Graduated from Trinity College Dublin in 1978, and subsequently completed a PhD. In 1991, he co-founded and became CEO of IONA Technologies, which went public in 1997 in what was then the 5th largest IPO in the history of NASDAQ. Chris served as chair of various technology companies and Irish national policy groups and was the founding chair of the Ireland China Association and China Crest, a Beijing based consultancy business. He chaired various charities and institutes, such as: UNICEF Ireland; the Irish Brain Research Foundation; the Irish Management Institute; the Community Foundation of Ireland; the Dublin Chamber of Commerce e-City working group; and founding chair of the Government’s Expert Group on Future Skills.
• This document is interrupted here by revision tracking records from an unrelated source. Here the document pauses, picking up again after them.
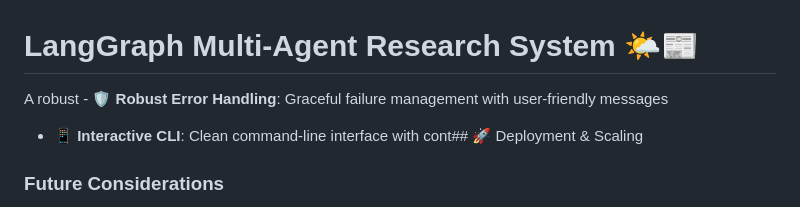
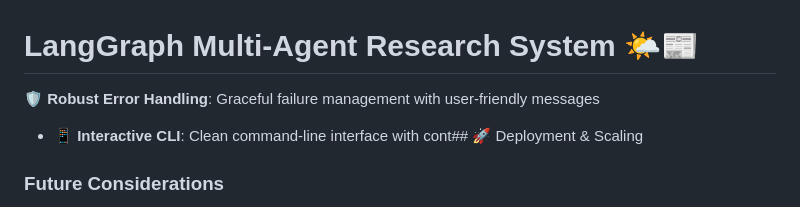
Before and after one commit to mario-guerra/langgraph_example, a Markdown page: README.md, the part around the change. Rendered like a GitHub page.

Commit message:
Fix formatting in README for error handling section

```diff
--- a/README.md
+++ b/README.md
@@ -1,6 +1,6 @@
 # LangGraph Multi-Agent Research System 🌤️📰
 
-A robust - **🛡️ Robust Error Handling**: Graceful failure management with user-friendly messages
+**🛡️ Robust Error Handling**: Graceful failure management with user-friendly messages
 - **📱 Interactive CLI**: Clean command-line interface with cont## 🚀 Deployment & Scaling
 
 ### Future Considerations
```
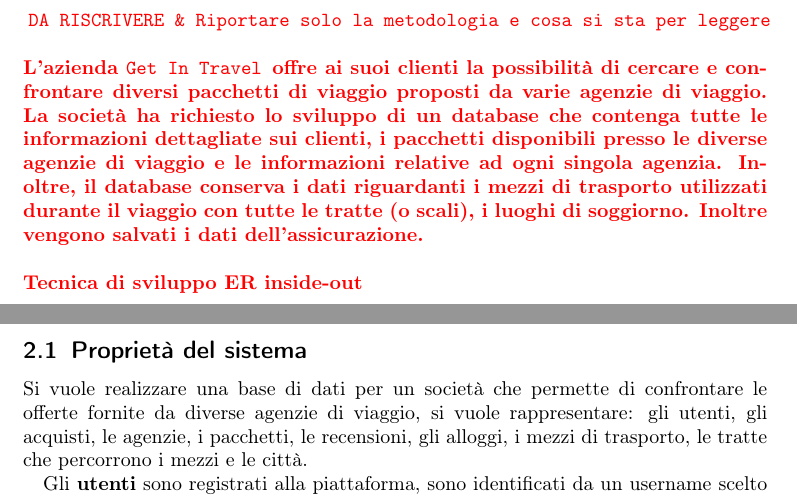
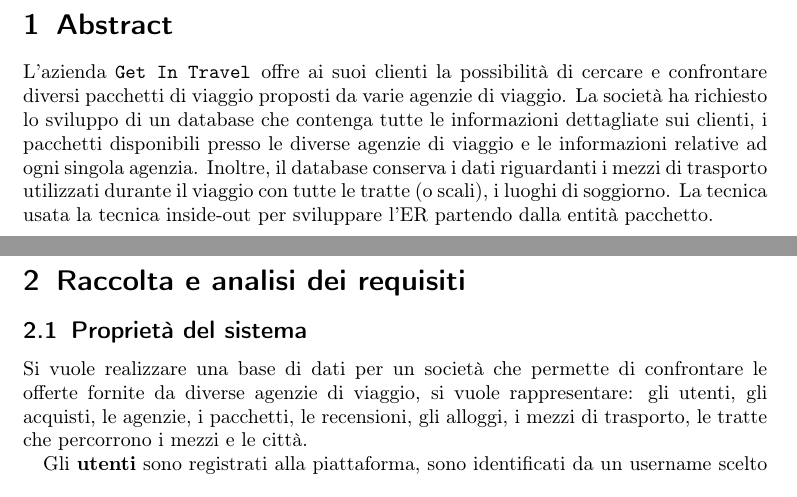
Before and after one commit to bustre/Easy-travel, a LaTeX document (relazione/relazione.tex, which reads relazione/sections/abstract.tex): two parts of pages 2 and 3 of 11, joined at a grey line, cut at the place of the change. Compiled offline with pdfLaTeX.

Commit message:
Aggiornamento ER

```diff
--- a/relazione/sections/abstract.tex
+++ b/relazione/sections/abstract.tex
@@ -1,8 +1,3 @@
 \section{Abstract}
-\textcolor{red}{\textbf{
-        \texttt{DA RISCRIVERE \& Riportare solo la metodologia e cosa si sta per leggere} \newline \newline
-L'azienda \company offre ai suoi clienti la possibilità di cercare e confrontare diversi pacchetti di viaggio proposti da varie agenzie di viaggio. La società ha richiesto lo sviluppo di un database che contenga tutte le informazioni dettagliate sui clienti, i pacchetti disponibili presso le diverse agenzie di viaggio e le informazioni relative ad ogni singola agenzia. Inoltre, il database conserva i dati riguardanti i mezzi di trasporto utilizzati durante il viaggio con tutte le tratte (o scali), i luoghi di soggiorno. Inoltre vengono salvati i dati dell'assicurazione.
-\newline
-\newline
-Tecnica di sviluppo ER inside-out
-}}
+L'azienda \company offre ai suoi clienti la possibilità di cercare e confrontare diversi pacchetti di viaggio proposti da varie agenzie di viaggio. La società ha richiesto lo sviluppo di un database che contenga tutte le informazioni dettagliate sui clienti, i pacchetti disponibili presso le diverse agenzie di viaggio e le informazioni relative ad ogni singola agenzia. Inoltre, il database conserva i dati riguardanti i mezzi di trasporto utilizzati durante il viaggio con tutte le tratte (o scali), i luoghi di soggiorno.
+La tecnica usata la tecnica inside-out per sviluppare l'ER partendo dalla entità pacchetto.
```
Also changed, not shown: relazione/sections/logical_desing.tex (+1 -1 lines), relazione/assets/ER_concettuale.svg, relazione/assets/ER_logico.svg, relazione/relazione.pdf, 3 other files.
He has served on the IBEC national council and, separately, on ICT Ireland; the advisory board of the Department of Communications, Energy and Natural Resources for the nationwide provision of “open access” metropolitan area networks in towns and smaller cities; the board of Trinity College Dublin and, separately, its Foundation Board; the board of Science Foundation Ireland; and the business advisory board of Georgia Tech Ireland. He was President of Engineers Ireland, a member of the Irish Government’s Innovation Taskforce, an advisory group which reported in February 2010, and a member of the consequent Implementation Group to oversee execution of the Taskforce recommendations. He is currently involved with various companies and initiatives, and is chair of Cloudsmith, Gridstore, SophiaSearch, the Science Gallery, CTVR, and a board director and advisor to the World Irish project, an exciting initiative by John McColgan (of Riverdance fame) to link those interested in things Irish worldwide. He is an occasional opinion writer for the Irish Times.

[1] Translated from the Irish as “Can we? We can!”